In 1976, Steve Wozniac wrote what’s commonly known simply as Wozmon.
Wozmon is a machine-code monitor program and for those who may not be aware, this is essentially code that starts to run in a microprocessor at initial power on. Lets be more specific, an older microprocessor system, not usually your modern Intel, AMD or ARM based system. We’re taking the old 8-bit micros here, and I’m specifically referring to the original 6502.
The monitor would let you examine and change memory. Some even had built-in disassemblers, debuggers and a whole host of tools to help you get going in a new machine. They would include subroutines that could be used by other programs, these basic input output subroutines, or BIOS as it came to be known were essential for bigger programs as it took that burden away from the programmer and helped to make programs run on different systems, or at least easier to port from one system to another.
Before the monitor there were LEDs (or even older; filament bulbs) and switches.
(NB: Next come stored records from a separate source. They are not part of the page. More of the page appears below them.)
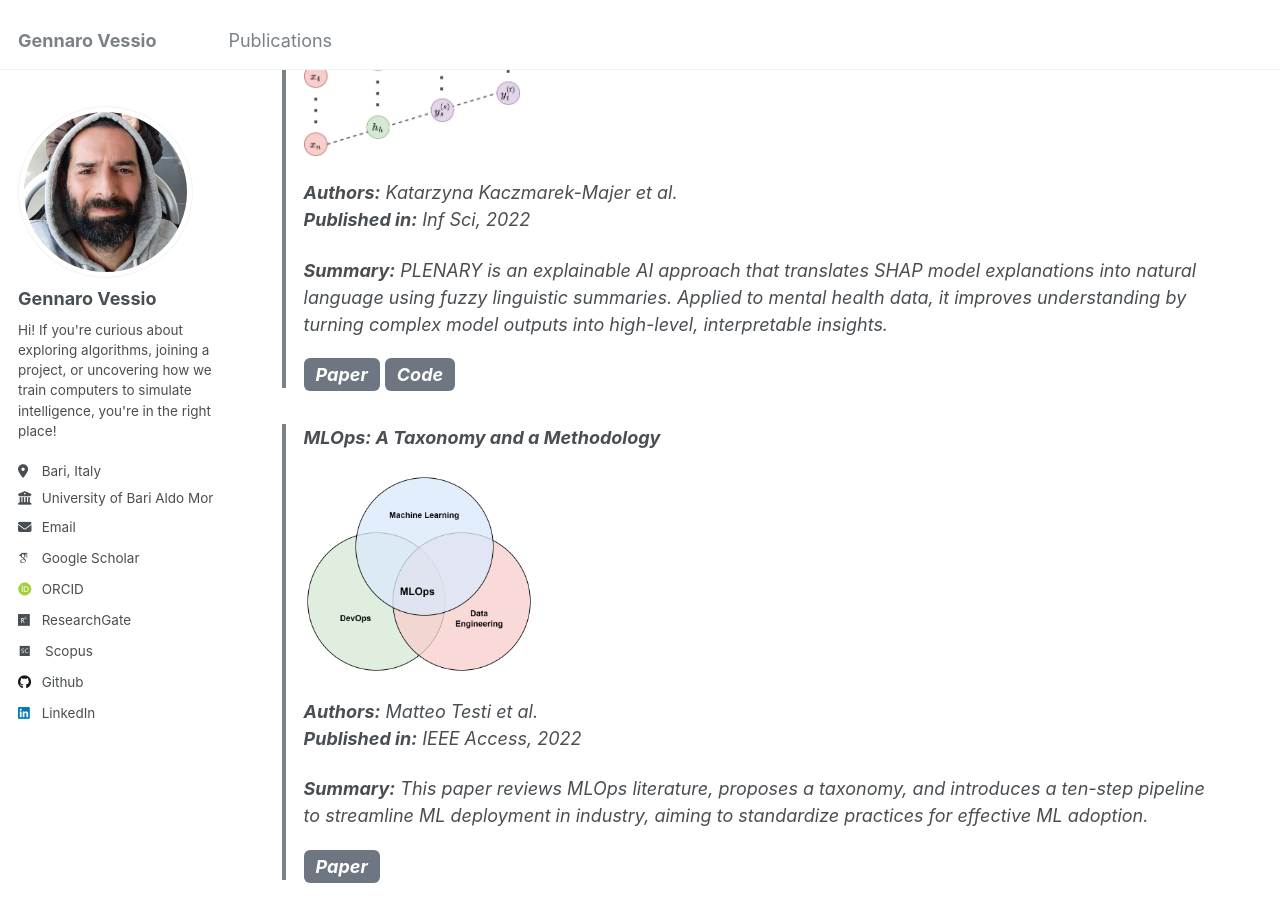
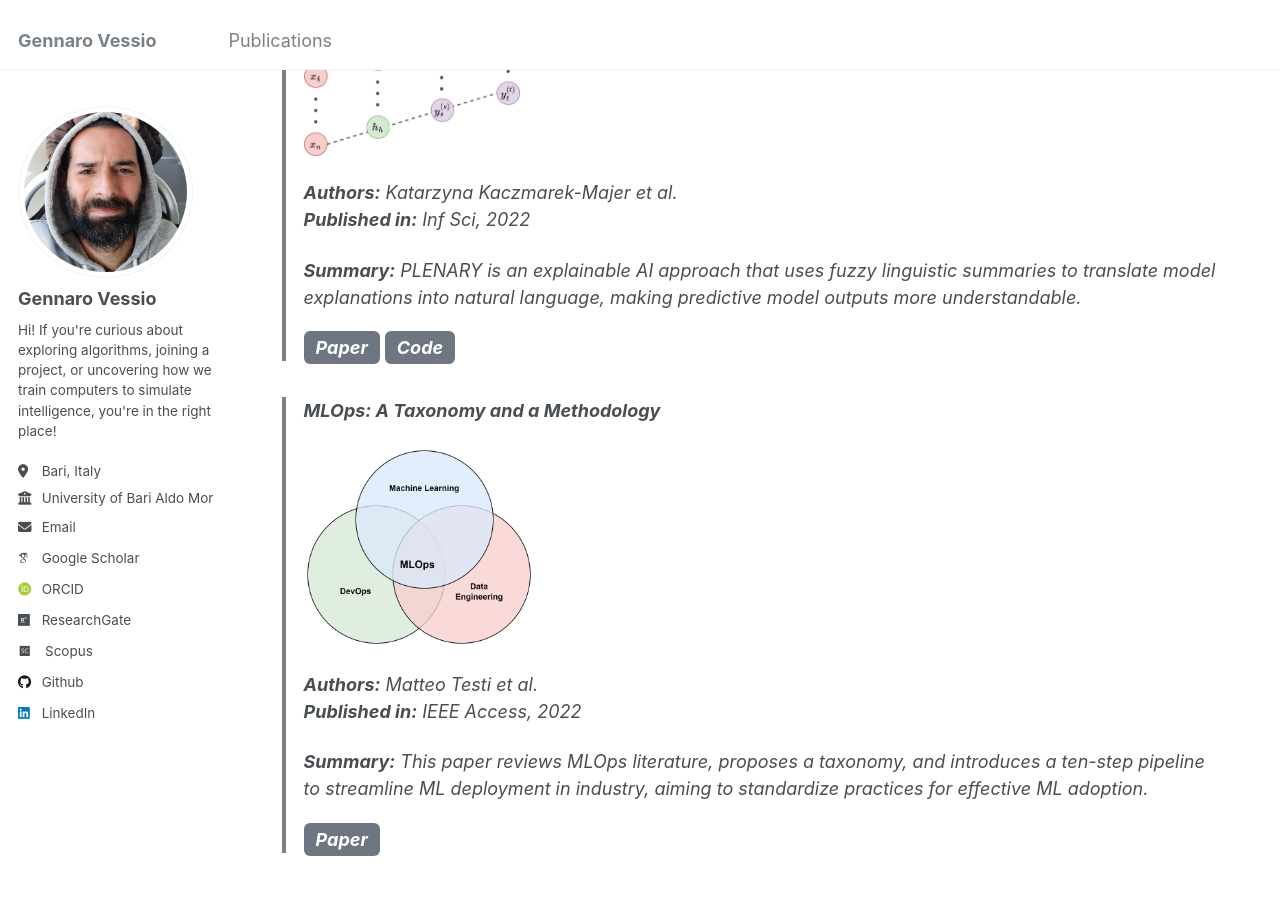
Before and after one commit to gvessio/gvessio.github.io, a Jekyll site: the page built from _pages/publications.md, in a window 1280 px wide and 900 px high, scrolled down 585 px. Built offline with Jekyll 4.4.1, drawn with Linux system fonts in a browser that asks for light colours; some web fonts are replaced.

Commit message:
New change

```diff
--- a/_pages/publications.md
+++ b/_pages/publications.md
@@ -25,7 +25,7 @@ For a complete list, please visit my [Google Scholar profile](https://scholar.go
 > **Authors:** Katarzyna Kaczmarek-Majer et al.
 > **Published in:** *Inf Sci*, 2022
 >
-> **Summary:** PLENARY is an explainable AI approach that translates SHAP model explanations into natural language using fuzzy linguistic summaries. Applied to mental health data, it improves understanding by turning complex model outputs into high-level, interpretable insights.
+> **Summary:** PLENARY is an explainable AI approach that uses fuzzy linguistic summaries to translate model explanations into natural language, making predictive model outputs more understandable.
 >
 > <a href="https://www.sciencedirect.com/science/article/pii/S0020025522011318" style="padding:6px 12px; background-color:#6e7781; color:white; text-decoration:none; border-radius:6px; font-weight:bold;">Paper</a>
 > <a href="https://github.com/ITPsychiatry/plenary" style="padding:6px 12px; background-color:#6e7781; color:white; text-decoration:none; border-radius:6px; font-weight:bold;">Code</a>
```
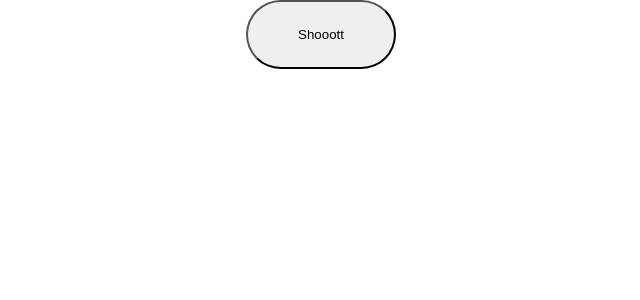
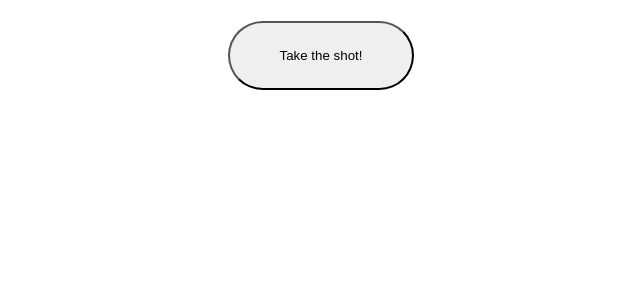
Before and after one commit to Ratedaron/React-refresher, a React (Create React App) app: page / in a window 1280 px wide. Shown: the top 300 px of the page, without its empty margins (319-959 px from the left). Built offline with nearby package versions, Linux system fonts and the light colour scheme.

Commit message:
First onClick event (event Parameter :)

```diff
--- a/src/App.css
+++ b/src/App.css
@@ -9,7 +9,7 @@
   gap: 10px;
 }
 
-#button {
+#button{
   padding: 50px;
   padding-top: 25px !important;
   padding-bottom: 25px !important;
--- a/src/App.js
+++ b/src/App.js
@@ -1,18 +1,18 @@
 import './App.css';
 
-function football() {
+function Football() {
   const shoot = (a, b) => {
-    alert(a + ' + ' + b.currentTarget)
+    alert(a + " + " + b.type);
   }
-
-  return (<button id="button" onClick={(event) => shoot("GOALLLL", event)}>Shooott</button>)
+  return (
+    <button id="button" onClick={(event) => shoot("Goal!", event)}>Take the shot!</button>
+  );
 }
-
 
 function App() {
   return (
     <div className="App">
-      {football()}
+      <h1>{Football()}</h1>
     </div>
   );
 }
```
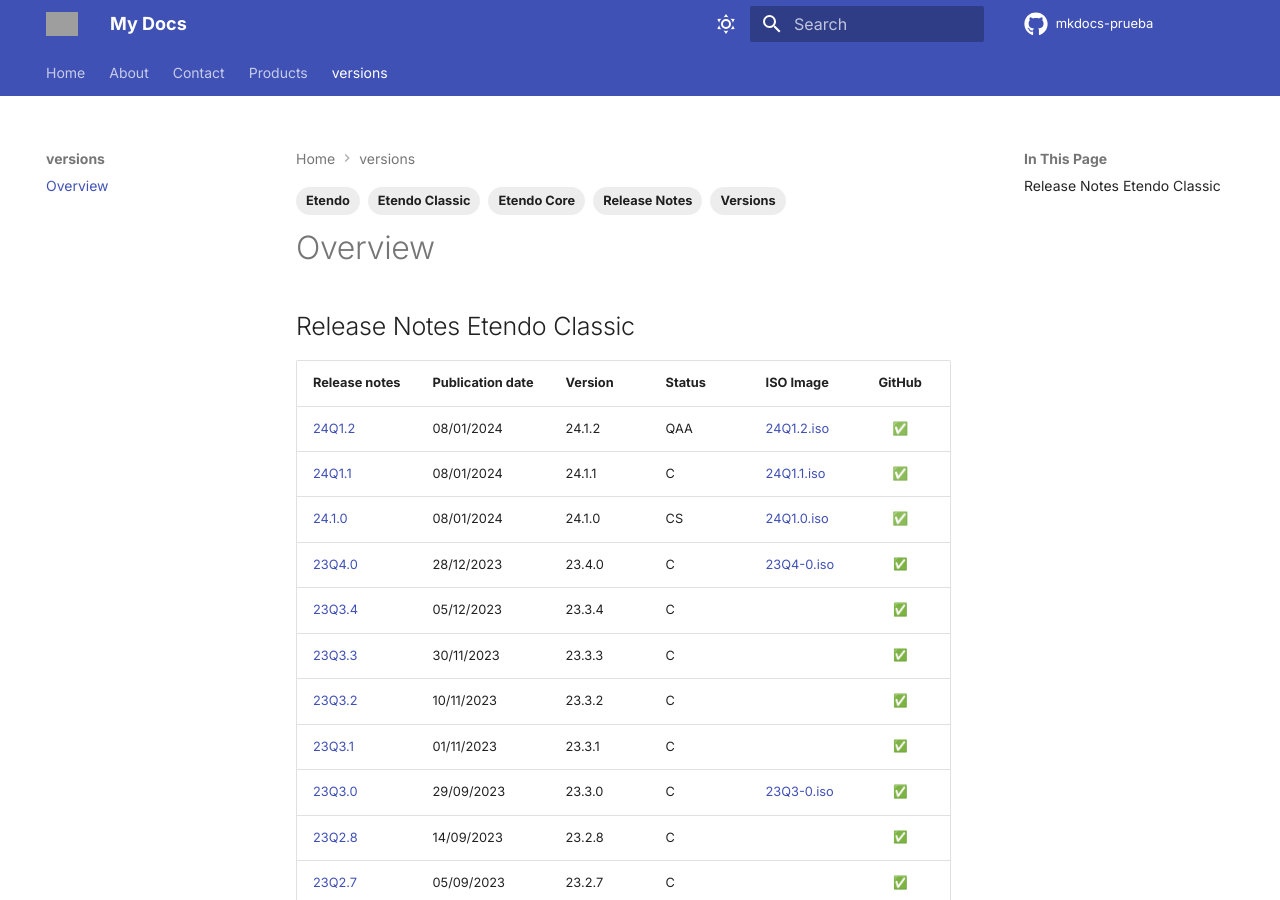
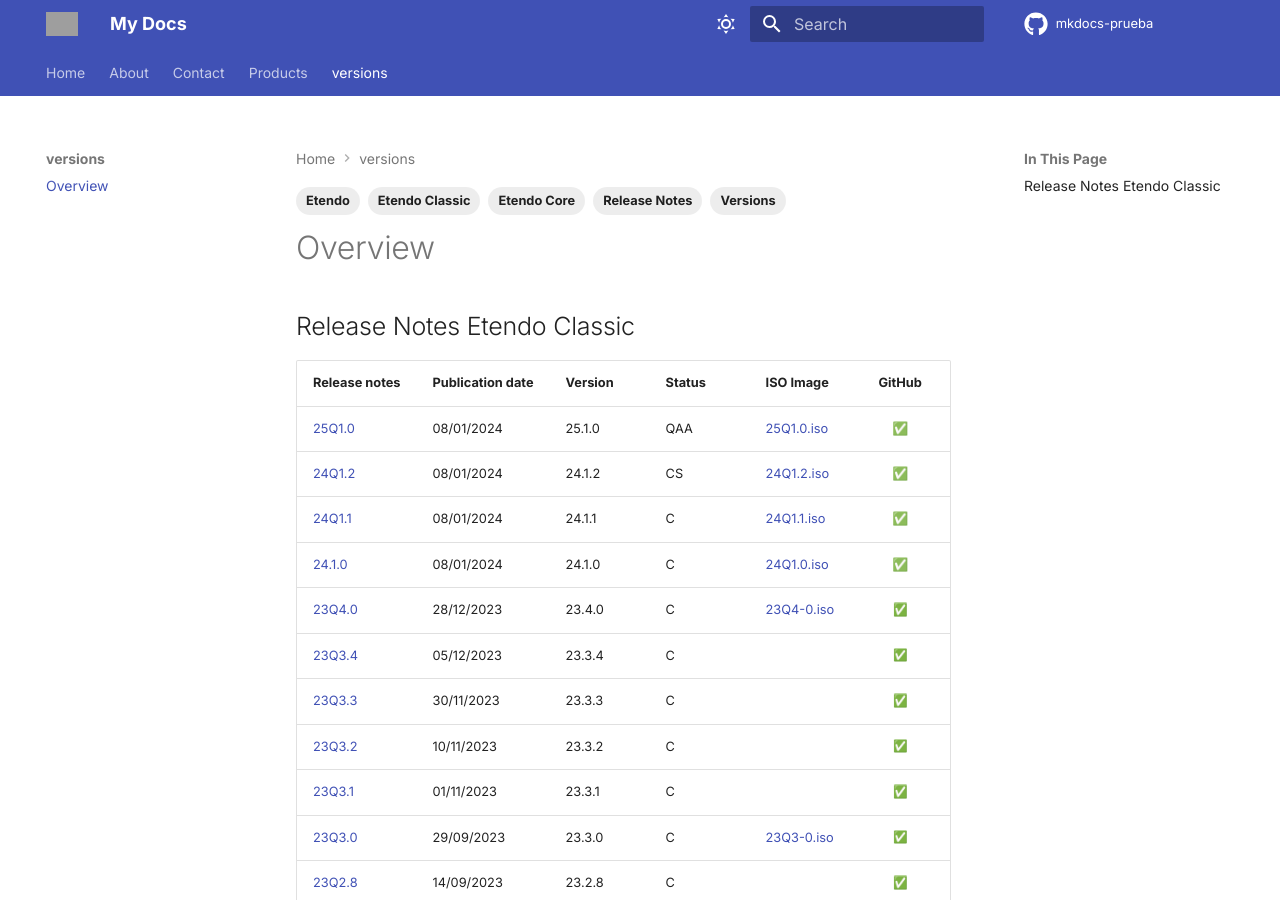
Before and after one commit to facumoyanosmf/mkdocs-prueba, an MkDocs documentation site: the page built from docs/versions/overview.md, in a window 1280 px wide and 900 px high. Built offline with MkDocs 1.6.1 and Material for MkDocs 9.7.7, drawn with Linux system fonts in a browser that asks for light colours; emoji names are drawn with the system emoji font; comment, search, counter and statistics services are not loaded; the version menu is left out; grey boxes are pictures that could not be loaded.

Commit message:
Publish new plugin version: 25.1.0 📄

```diff
--- a/docs/versions/overview.md
+++ b/docs/versions/overview.md
@@ -12,9 +12,10 @@
 
 | Release notes | Publication date | Version | Status | ISO Image | GitHub |
 | ---           | ---              | ---     | ---    | ---       | :---:  |
-| [24Q1.2](https://github.com/facumoyanosmf/mkdocs-prueba/releases/tag/pubished){target="_blank"} | 08/01/2024 | 24.1.2 | QAA | [24Q1.2.iso](https://etendo-appliances.s3.eu-west-1.amazonaws.com/etendo/iso/etendo-24.1.2.iso){target="_blank"} | ✅ |
+| [25Q1.0](https://github.com/facumoyanosmf/mkdocs-prueba/releases/tag/pubished){target="_blank"} | 08/01/2024 | 25.1.0 | QAA | [25Q1.0.iso](https://etendo-appliances.s3.eu-west-1.amazonaws.com/etendo/iso/etendo-25.1.0.iso){target="_blank"} | ✅ |
+| [24Q1.2](https://github.com/facumoyanosmf/mkdocs-prueba/releases/tag/pubished){target="_blank"} | 08/01/2024 | 24.1.2 | CS | [24Q1.2.iso](https://etendo-appliances.s3.eu-west-1.amazonaws.com/etendo/iso/etendo-24.1.2.iso){target="_blank"} | ✅ |
 | [24Q1.1](https://github.com/facumoyanosmf/mkdocs-prueba/releases/tag/pubished){target="_blank"} | 08/01/2024 | 24.1.1 | C | [24Q1.1.iso](https://etendo-appliances.s3.eu-west-1.amazonaws.com/etendo/iso/etendo-24.1.1.iso){target="_blank"} | ✅ |
-| [24.1.0](https://github.com/facumoyanosmf/mkdocs-prueba/releases/tag/pubished){target="_blank"} | 08/01/2024 | 24.1.0 | CS | [24Q1.0.iso](https://etendo-appliances.s3.eu-west-1.amazonaws.com/etendo/iso/etendo-24.1.0.iso){target="_blank"} | ✅ |
+| [24.1.0](https://github.com/facumoyanosmf/mkdocs-prueba/releases/tag/pubished){target="_blank"} | 08/01/2024 | 24.1.0 | C | [24Q1.0.iso](https://etendo-appliances.s3.eu-west-1.amazonaws.com/etendo/iso/etendo-24.1.0.iso){target="_blank"} | ✅ |
 | [23Q4.0](../23Q4-0) | 28/12/2023 | 23.4.0 | C	| [23Q4-0.iso](https://etendo-appliances.s3.eu-west-1.amazonaws.com/etendo/iso/etendo-23Q4.0.iso) | :white_check_mark:|
 | [23Q3.4](../23Q3-4) | 05/12/2023 | 23.3.4 | C | | :white_check_mark:|
 | [23Q3.3](../23Q3-3) | 30/11/2023 | 23.3.3 | C | | :white_check_mark:|
```
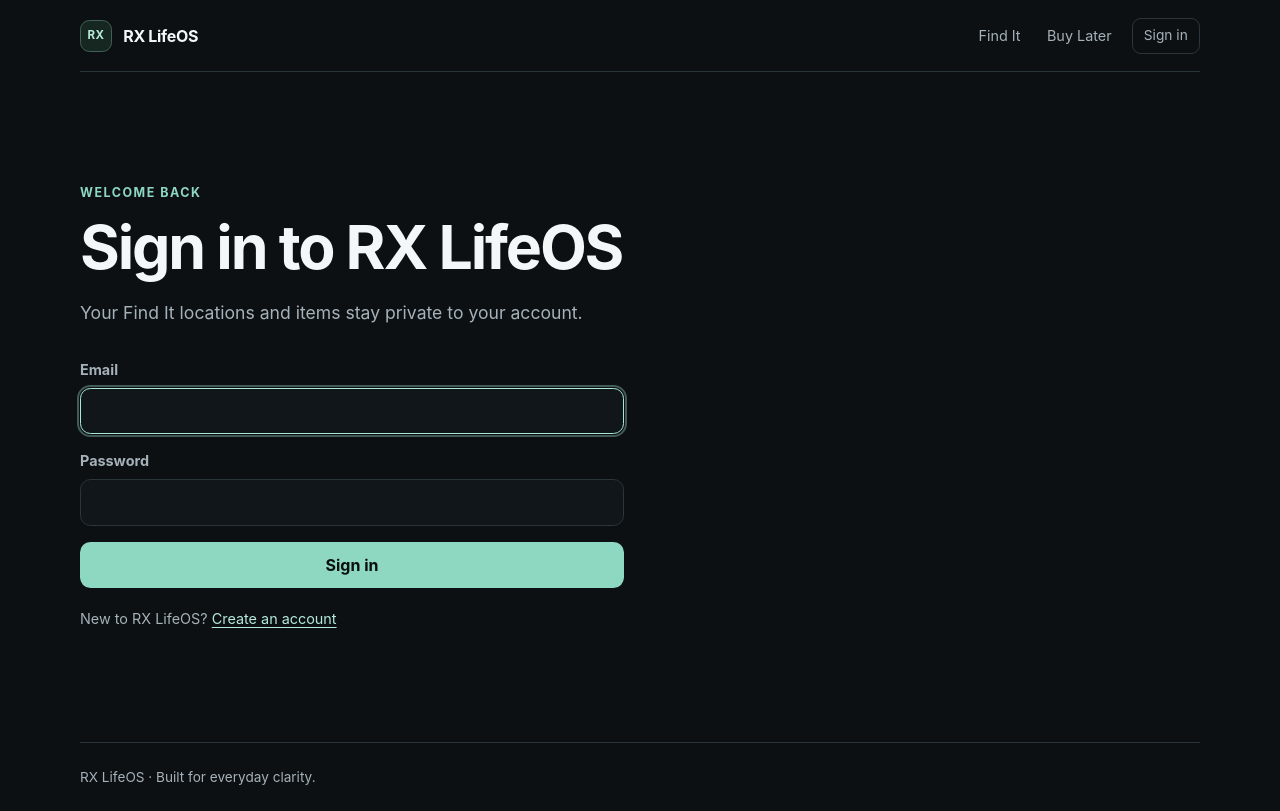
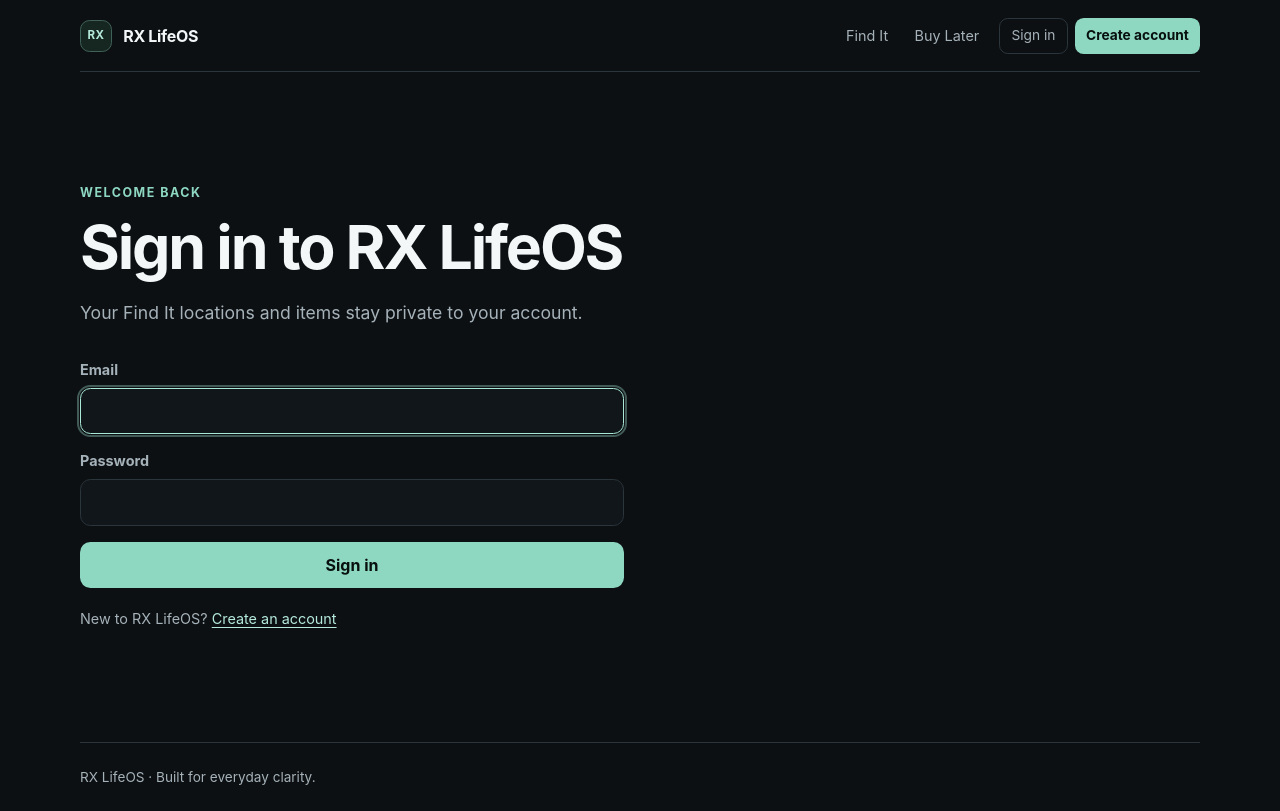
Before and after one commit to MrBlue2005/LifeOS, a Next.js app: page /auth/sign-in in a window 1280 px wide. Built offline with nearby package versions, Linux system fonts and the light colour scheme; no server answers.

Commit message:
fix: expose authentication entry flows

```diff
--- a/src/app/globals.css
+++ b/src/app/globals.css
@@ -115,6 +115,12 @@ button:focus-visible {
   gap: 0.6rem;
 }
 
+.auth-nav {
+  display: flex;
+  align-items: center;
+  gap: 0.45rem;
+}
+
 .quiet-button {
   display: inline-flex;
   min-height: 2.25rem;
@@ -132,6 +138,22 @@ button:focus-visible {
 .quiet-button:hover {
   border-color: #4a5962;
   color: var(--text);
+}
+
+.account-create-link {
+  display: inline-flex;
+  min-height: 2.25rem;
+  align-items: center;
+  border-radius: 0.55rem;
+  background: var(--accent);
+  color: #07100d;
+  font-size: 0.86rem;
+  font-weight: 700;
+  padding: 0.4rem 0.7rem;
+}
+
+.account-create-link:hover {
+  background: var(--accent-strong);
 }
 
 .site-main {
--- a/src/core/components/app-shell.tsx
+++ b/src/core/components/app-shell.tsx
@@ -38,9 +38,14 @@ export async function AppShell({ children }: AppShellProps) {
               </button>
             </form>
           ) : (
-            <Link className="quiet-button" href="/auth/sign-in">
-              Sign in
-            </Link>
+            <nav className="auth-nav" aria-label="Account">
+              <Link className="quiet-button" href="/auth/sign-in">
+                Sign in
+              </Link>
+              <Link className="account-create-link" href="/auth/sign-up">
+                Create account
+              </Link>
+            </nav>
           )}
         </div>
       </header>
--- a/src/core/components/configuration-required.tsx
+++ b/src/core/components/configuration-required.tsx
@@ -4,8 +4,9 @@ export function ConfigurationRequired() {
       <p className="eyebrow">Setup required</p>
       <h1 id="configuration-title">Connect RX LifeOS to Supabase</h1>
       <p className="placeholder-copy">
-        Add the two public Supabase values described in the project README, then
-        restart the development server.
+        Create <code>.env.local</code> beside <code>package.json</code>, add the
+        two public Supabase values described in the project README, then restart
+        the development server.
       </p>
     </section>
   );
```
Before that? you might have ended up soldering diodes to circuit boards. I kid you not.
Wozmon may not have been the first, but it was compact. Wozniac had 250 bytes to squeeze it all into. (6 bytes were reserved for the reset and interrupt vectors) ROMs and the means to program them were expensive in those days. He ended up with 2 bytes spare.
By todays standards Wozmon was crude. But it was also compact – if it didn’t understand what you typed then it would just print a backslash and let you start again, but however crude it may have been, it worked and let many early programmers enter code and use the computer that Wozmon ran on – the Apple 1.
After the Apple 1, there as the Apple][ (sometimes written as II, latterly as //, but rarely 2). That had more ROM space, so Wozmon was expanded and as computer got bigger and more complex eventually (we’re into the mid 1980’s now), the monitor for the various microprocessors was replaced by nothing more than the basic input/output subroutines and the BIOS as we know it today was born, although nowadays (c2018), the BIOS is bigger and more complex than an entire Apple ][ computer.
You may be wondering why I’m writing this – well, for no reason other than this year marks my 40th year of programming the 6502, I’ve built a little 6502 computer and written a monitor for it. The monitor resembles Wozmon – mostly because I used the Apple ][ variant of it back in 1978.
More to come – details of Ruby – my 40th anniversary 6502 computer.